**** Working data

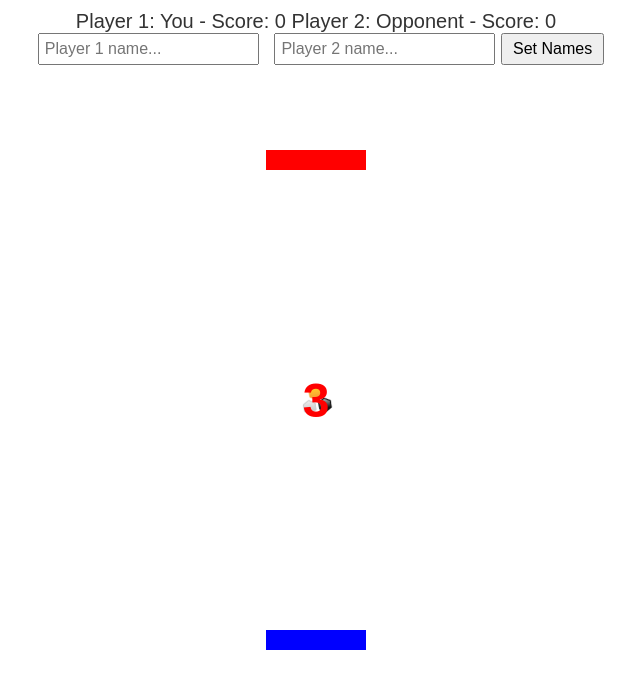
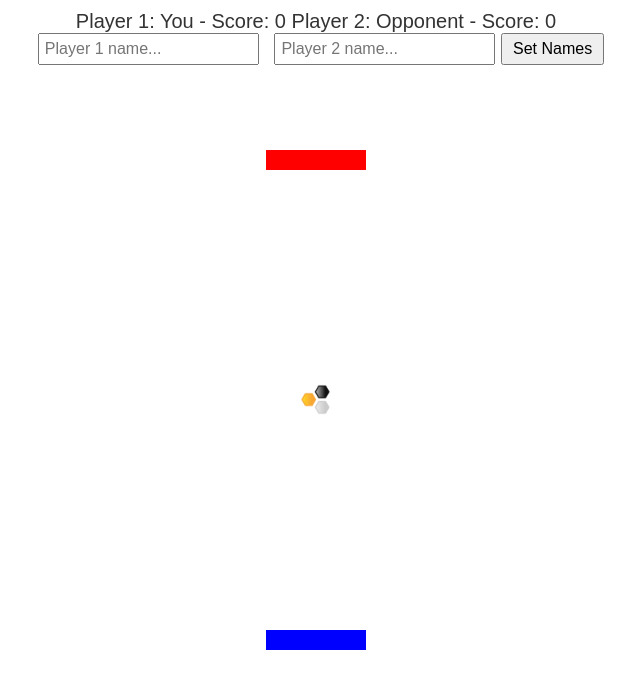
Before and after one commit to Zelja190/hokej22, a plain HTML site: page index.html in a window 1280 px wide. Shown: the whole page, without its empty margins (324-964 px from the left). Drawn offline with Linux system fonts and the light colour scheme.

Commit message:
Add files via upload

```diff
--- a/index.html
+++ b/index.html
@@ -107,6 +107,7 @@
                 dx: 0,
                 dy: 0,
                 rotation: 0,
+                isScoringBall: true,
             },
         ];
 
@@ -181,6 +182,7 @@
                     ball.dy *= -1;
                 }
 
+                if (ball.isScoringBall) {
                     if (ball.y < 0) {
                         player1Score++;
                         resetBall(ball);
@@ -190,36 +192,15 @@
                         player2Score++;
                         resetBall(ball);
                     }
+                }
             });
         }
 
         function resetBall(ball) {
             ball.x = canvas.width / 2 - ball.width / 2;
             ball.y = canvas.height / 2 - ball.height / 2;
-            ball.dx = 0;
-            ball.dy = 0;
-
-            gamePaused = true;
-            countdownElement.style.display = "block";
-            countdownElement.textContent = "3";
-            let count = 3;
-
-            const countdownInterval = setInterval(() => {
-                count--;
-                if (count > 0) {
-                    countdownElement.textContent = count;
-                } else {
-                    clearInterval(countdownInterval);
-                    countdownElement.style.display = "none";
-                    launchBall(ball);
-                }
-            }, 1000);
-        }
-
-        function launchBall(ball) {
             ball.dx = 5 * (Math.random() > 0.5 ? 1 : -1);
             ball.dy = 5 * (Math.random() > 0.5 ? 1 : -1);
-            gamePaused = false;
         }
 
         function addNewBall() {
@@ -231,6 +212,7 @@
                 dx: 5 * (Math.random() > 0.5 ? 1 : -1),
                 dy: 5 * (Math.random() > 0.5 ? 1 : -1),
                 rotation: 0,
+                isScoringBall: false,
             };
             balls.push(newBall);
         }
```
Lines whose indentation alone changed are shown as unchanged.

********

- _What to work on_
Could you write out the whole listing exactly, dropping the pictures?

- _Result_
Before and after one commit to Zelja190/hokej22, a plain HTML site: page index.html in a window 1280 px wide. Shown: the whole page, without its empty margins (324-964 px from the left). Drawn offline with Linux system fonts and the light colour scheme.

Commit message:
Add files via upload

```diff
--- a/index.html
+++ b/index.html
@@ -107,6 +107,7 @@
                 dx: 0,
                 dy: 0,
                 rotation: 0,
+                isScoringBall: true,
             },
         ];
 
@@ -181,6 +182,7 @@
                     ball.dy *= -1;
                 }
 
+                if (ball.isScoringBall) {
                     if (ball.y < 0) {
                         player1Score++;
                         resetBall(ball);
@@ -190,36 +192,15 @@
                         player2Score++;
                         resetBall(ball);
                     }
+                }
             });
         }
 
         function resetBall(ball) {
             ball.x = canvas.width / 2 - ball.width / 2;
             ball.y = canvas.height / 2 - ball.height / 2;
-            ball.dx = 0;
-            ball.dy = 0;
-
-            gamePaused = true;
-            countdownElement.style.display = "block";
-            countdownElement.textContent = "3";
-            let count = 3;
-
-            const countdownInterval = setInterval(() => {
-                count--;
-                if (count > 0) {
-                    countdownElement.textContent = count;
-                } else {
-                    clearInterval(countdownInterval);
-                    countdownElement.style.display = "none";
-                    launchBall(ball);
-                }
-            }, 1000);
-        }
-
-        function launchBall(ball) {
             ball.dx = 5 * (Math.random() > 0.5 ? 1 : -1);
             ball.dy = 5 * (Math.random() > 0.5 ? 1 : -1);
-            gamePaused = false;
         }
 
         function addNewBall() {
@@ -231,6 +212,7 @@
                 dx: 5 * (Math.random() > 0.5 ? 1 : -1),
                 dy: 5 * (Math.random() > 0.5 ? 1 : -1),
                 rotation: 0,
+                isScoringBall: false,
             };
             balls.push(newBall);
         }
```
Lines whose indentation alone changed are shown as unchanged.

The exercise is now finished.